Baltimore and its suburbs seemed likely to escape the worst of the rains today as the remnants of Hurricane Jeanne pushed north and east toward an exit off the Atlantic Coast somewhere near Virginia Beach, Va.
But forecasters warned of heavy rains across Southern Maryland and the Lower Eastern Shore, with a chance of minor flooding, severe thunderstorms and an isolated tornado.
"Jeanne is forecast to go just south of Norfolk, and we're expecting the heaviest rain to be just north of that center," said Luis Rosa, a meteorologist at the National Weather Service's Sterling, Va. forecast office.
That could mean 2 to 4 inches of rain and 20-mph winds for Southern Maryland, the Virginia Tidewater and the Lower Eastern Shore. But the heavily populated Baltimore-Washington corridor should dodge that bullet.
"Baltimore is going to be too far north of that center to receive significant amounts that would cause flooding," Rosa said. "It doesn't look anything like we had with Frances or Ivan earlier this month."
Sterling forecasters were predicting no more than 1 to 2 inches of rain today in the Baltimore-Washington corridor, with 10-mph winds, gusting as high as 29 mph. It should all be over by this evening.

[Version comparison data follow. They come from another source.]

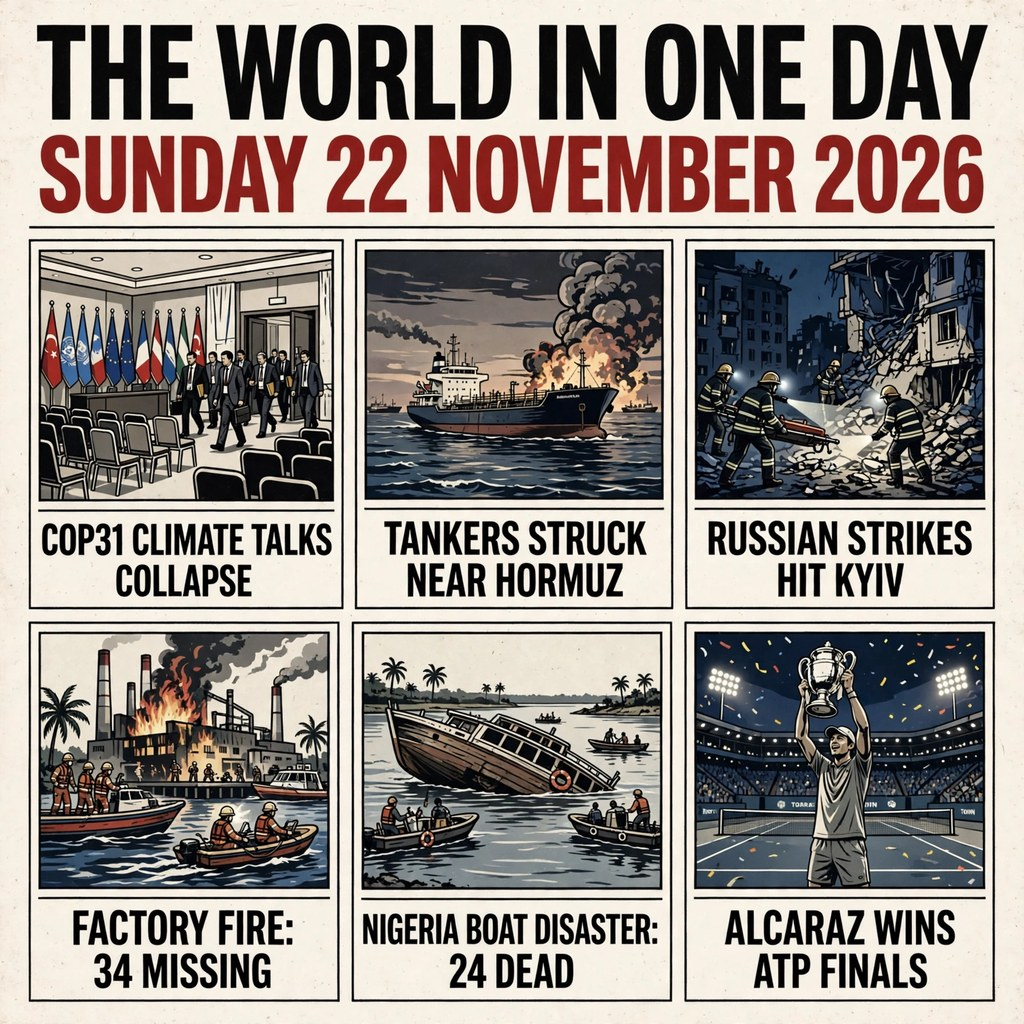
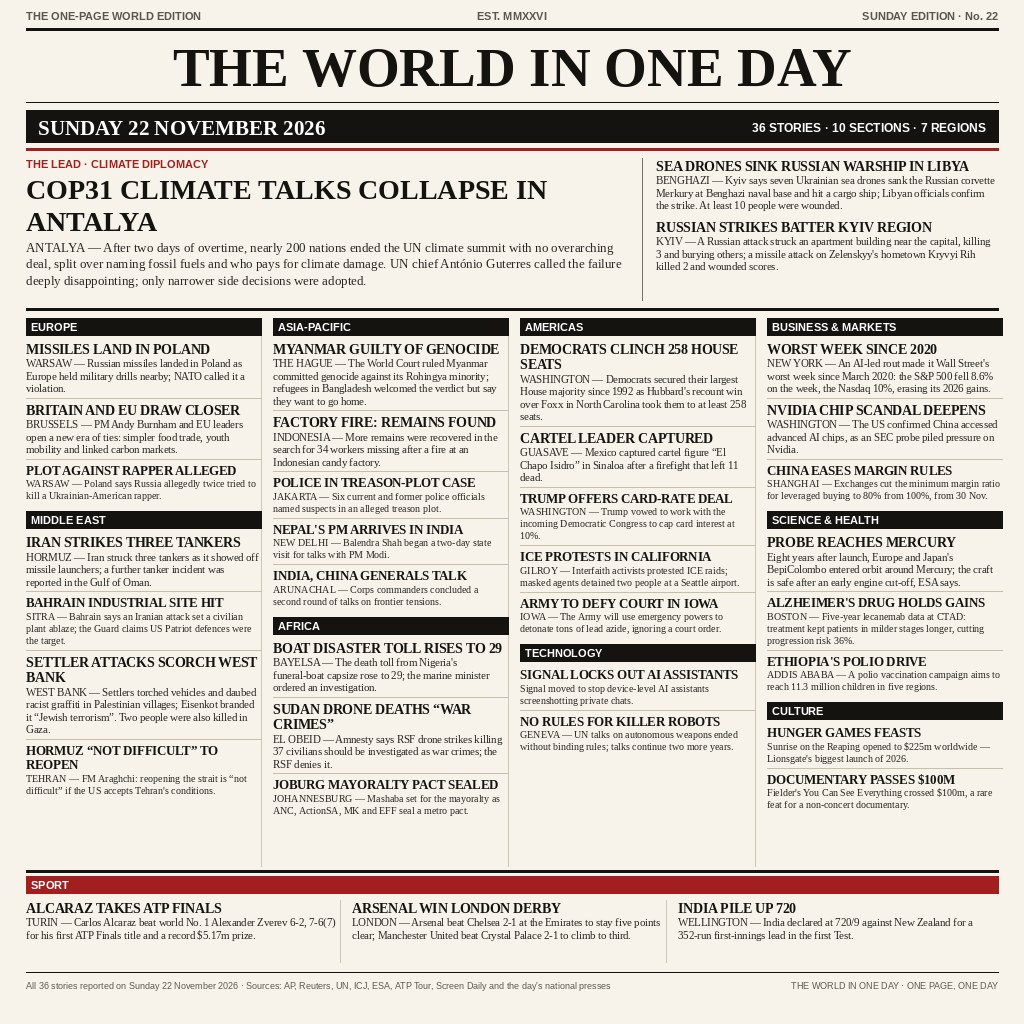
Rebuild front page: 36 dated stories across 10 sections (round 1)
Replace the 6-panel picture page with a dense broadsheet front page for
Sunday 22 November 2026: COP31 collapse lead, Benghazi sea-drone strike
and Kyiv strikes beside it, then Europe, Middle East, Asia-Pacific,
Africa, Americas, Business & Markets, Technology, Science & Health and
Culture columns and a Sport band. Every story was reported on the day.
main.ts now verifies the copied bytes match the source size.

diff --git a/main.ts b/main.ts
@@ -7,14 +7,26 @@
 //
 // Locally:  mkdir -p out && MAKEFUN_OUTPUT_DIR=out node main.ts
 
-import { copyFileSync, mkdirSync } from 'node:fs';
+import { copyFileSync, mkdirSync, statSync } from 'node:fs';
 import { dirname, join } from 'node:path';
 import { fileURLToPath } from 'node:url';
 
 const here = dirname(fileURLToPath(import.meta.url));
 const outDir = process.env.MAKEFUN_OUTPUT_DIR ?? '/output';
+const src = join(here, 'entry.png');
+const dst = join(outDir, 'entry.png');
 
 // The grader hands us a writable /output; locally MAKEFUN_OUTPUT_DIR may
 // point at a folder that does not exist yet, so make sure it is there.
 mkdirSync(outDir, { recursive: true });
-copyFileSync(join(here, 'entry.png'), join(outDir, 'entry.png'));
+copyFileSync(src, dst);
+
+// Both grader runs must produce the same bytes, so verify the copy landed
+// whole: a size mismatch would mean a truncated write, and failing loudly
+// here beats silently submitting a broken image to the gate.
+const want = statSync(src).size;
+const got = statSync(dst).size;
+if (got !== want) {
+  throw new Error(`entry.png copy truncated: wrote ${got} of ${want} bytes`);
+}
+console.log(`entry.png: ${got} bytes copied to ${dst}`);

And the area can use the rain. Precipitation at Baltimore-Washington International Airport has been about 2 inches below normal since Aug. 1, with no rain at all for more than a week.
Jeanne's clouds spread over Maryland yesterday, but the storm's center was located over northern Georgia, where it was downgraded to a tropical depression.
It was moving north at about 14 mph, but forecasters said it was blocked by high pressure to the north. Falling into the grip of westerly winds, they said, Jeanne would soon begin a turn toward the east, speed up and head toward the Atlantic.
No flood watches were posted yesterday in Maryland. But watches were in effect for counties on Virginia's Eastern Shore, in the Tidewater and the rest of southern Virginia.
Localized flooding of streets and low-lying areas was possible in that region, with some river flooding possible where thunderstorms push rainfall amounts higher.